As if losing a baby was not hard enough, his surviving twin had to spend time in the NICU before coming home. It was almost a month before I held her or heard her sweet cry. Every night I had to leave her in the care of strangers. I couldn’t hold her and rock her as most new mothers get to do. I couldn’t sleep near her. I missed out on all the things most first-time moms experience. It was awful and scary and traumatic. Amelia spent a total of 167 days in the NICU. Those strangers eventually became our friends and some became like family. Even with all that care, we were still told she might not make it to her first birthday. She turned three in August and is amazing.
Amelia IS a twin and she will always be a twin, and I will always be the mother of twins whether that makes anyone uncomfortable or not. I used to care about how our story made others feel but not anymore. I know her brother Colton has been looking out for her and is helping her get into enough mischief for me to feel like they are both still here. During one of many difficult times in the NICU, Amelia was thought to have gone into heart failure. A pediatric cardiologist discovered that Amelia had two Superior Vena Cava’s, and he said that was interesting because that was more common in patients with congenital heart disease, which Amelia does not have.
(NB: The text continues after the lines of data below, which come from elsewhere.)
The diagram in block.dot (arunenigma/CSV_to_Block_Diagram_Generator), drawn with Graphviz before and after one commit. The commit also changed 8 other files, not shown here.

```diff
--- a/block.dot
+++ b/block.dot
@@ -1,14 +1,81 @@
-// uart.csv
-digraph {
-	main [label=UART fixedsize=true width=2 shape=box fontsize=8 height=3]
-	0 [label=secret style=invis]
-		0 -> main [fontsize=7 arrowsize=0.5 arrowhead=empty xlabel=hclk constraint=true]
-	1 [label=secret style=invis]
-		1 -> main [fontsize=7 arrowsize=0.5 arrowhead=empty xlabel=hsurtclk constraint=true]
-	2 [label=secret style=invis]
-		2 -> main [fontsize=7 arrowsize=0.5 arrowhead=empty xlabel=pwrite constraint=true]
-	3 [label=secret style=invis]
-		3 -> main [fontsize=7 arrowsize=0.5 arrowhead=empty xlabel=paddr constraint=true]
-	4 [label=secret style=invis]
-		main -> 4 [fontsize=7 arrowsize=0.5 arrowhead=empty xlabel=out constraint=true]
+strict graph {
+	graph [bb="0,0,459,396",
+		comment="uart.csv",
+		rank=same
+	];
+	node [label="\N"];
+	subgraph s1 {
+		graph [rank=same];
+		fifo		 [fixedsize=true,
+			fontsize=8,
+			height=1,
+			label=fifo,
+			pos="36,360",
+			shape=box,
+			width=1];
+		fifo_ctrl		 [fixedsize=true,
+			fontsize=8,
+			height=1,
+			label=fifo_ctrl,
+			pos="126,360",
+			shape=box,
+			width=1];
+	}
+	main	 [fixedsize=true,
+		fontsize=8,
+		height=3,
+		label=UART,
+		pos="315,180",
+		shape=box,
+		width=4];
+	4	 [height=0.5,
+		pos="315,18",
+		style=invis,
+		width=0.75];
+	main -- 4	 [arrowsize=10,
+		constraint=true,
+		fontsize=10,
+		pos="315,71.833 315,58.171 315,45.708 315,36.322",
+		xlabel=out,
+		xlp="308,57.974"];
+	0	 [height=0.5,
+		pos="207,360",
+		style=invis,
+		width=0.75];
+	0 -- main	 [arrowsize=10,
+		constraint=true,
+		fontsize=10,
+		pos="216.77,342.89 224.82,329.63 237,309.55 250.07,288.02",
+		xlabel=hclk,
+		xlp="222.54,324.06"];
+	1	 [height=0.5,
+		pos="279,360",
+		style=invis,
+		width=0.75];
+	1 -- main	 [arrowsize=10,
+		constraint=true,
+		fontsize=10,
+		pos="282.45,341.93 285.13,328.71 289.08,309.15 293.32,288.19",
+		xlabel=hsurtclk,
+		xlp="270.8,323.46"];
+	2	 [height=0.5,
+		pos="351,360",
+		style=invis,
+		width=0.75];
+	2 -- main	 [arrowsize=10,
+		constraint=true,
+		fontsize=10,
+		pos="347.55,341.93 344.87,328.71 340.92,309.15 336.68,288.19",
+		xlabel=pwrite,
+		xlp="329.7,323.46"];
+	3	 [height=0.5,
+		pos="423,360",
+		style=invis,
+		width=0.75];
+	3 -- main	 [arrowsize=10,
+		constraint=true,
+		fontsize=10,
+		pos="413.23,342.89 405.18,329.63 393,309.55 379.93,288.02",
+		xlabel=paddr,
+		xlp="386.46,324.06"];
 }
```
I smiled at him through my tears and said, “It makes perfect sense to me. Her brother gave her a piece of his heart so she could live”.
I know death is something no one likes to talk about and even less when the story involves a child. I am trying to honor my son by sharing his story and looking for ways to stay positive while we live our lives without him.
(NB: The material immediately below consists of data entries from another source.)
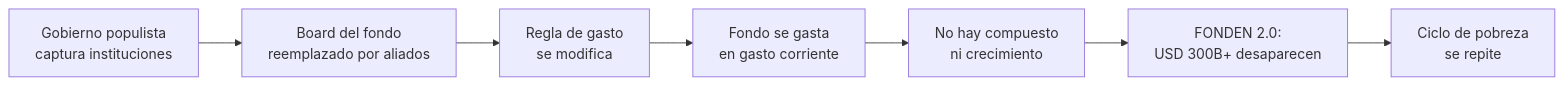
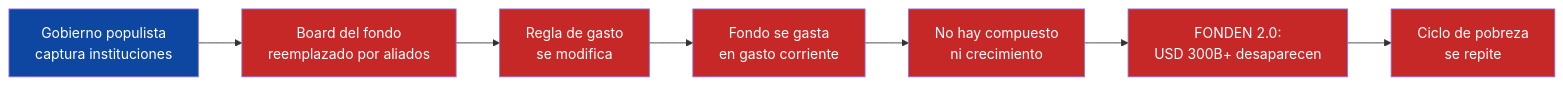
Before and after one commit to Venezuela-S-A/venezuela-sa: the fourth of 5 diagrams in docs/07-ejecucion/riesgos.md, drawn with Mermaid. The commit also changed other lines of this file and 127 other files, not shown here.

````diff
--- a/docs/07-ejecucion/riesgos.md
+++ b/docs/07-ejecucion/riesgos.md
@@ -181,9 +198,17 @@
 ```mermaid
 flowchart LR
     A[Gobierno populista<br>captura instituciones] --> B[Board del fondo<br>reemplazado por aliados]
     B --> C[Regla de gasto<br>se modifica]
     C --> D[Fondo se gasta<br>en gasto corriente]
     D --> E[No hay compuesto<br>ni crecimiento]
     E --> F[FONDEN 2.0:<br>USD 300B+ desaparecen]
     F --> G[Ciclo de pobreza<br>se repite]
+
+    style A fill:#0D47A1,color:#fff
+    style B fill:#C62828,color:#fff
+    style C fill:#C62828,color:#fff
+    style D fill:#C62828,color:#fff
+    style E fill:#C62828,color:#fff
+    style F fill:#C62828,color:#fff
+    style G fill:#C62828,color:#fff
 ```
````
If you have lost a baby or a child, please, try to find ways to smile. Please try to be kind to yourself and know there will be good days and really bad days. Know that no one will ever feel what you feel but there are others who have suffered similar losses and sometimes it really helps to talk with someone who can understand. You are NOT ALONE. And for those of you reading this who know someone who has lost a child, even if you can’t imagine or you don’t feel you can voice your feelings, please think about what you say and how it may be heard but don’t walk away from them. They feel isolated as it is and an awkward comfort is still something. I have had close friends who no longer speak to me and I am sure it is because they feel they can’t relate, which I get, but also because they can’t deal. That’s not fair. I can’t always “deal” but I still have to live with it. Don’t be someone who can’t deal – be there even if you say nothing. Just be there.
My thoughts and my heart go out to the parents and families and friends who have lost, today and every day. I am not very religious, but I believe in God. One of my friends passed this poem to me and now I am sharing it with you:
Mommy please don’t cry
Cause I am in the arms of Jesus
And He sings me lullabies
Please try not to question God
Don’t think He is unkind
Don’t think He sent me to you
And then He changed His mind
You see, I am a special Child
And I am needed up above
I’m the special gift you gave Him
The product of your love
I’ll always be there with you
And watch the sky at night
Find the brightest star that’s gleaming
That’s my eyes shining bright
You’ll see me in the morning frost
That mists your windowpane
That’s me, in the summer showers
I’ll be dancing in the rain
When you feel a gentle breeze
From a gentle wind that blows
That’s me! I’ll be there
Planting a kiss upon your nose
When you see a child playing
And your heart feels a little tug
That’s me! I’ll be there
Giving your heart a hug
So, Mommy don’t you cry
I’m in the arms of Jesus
And He sings me lullabies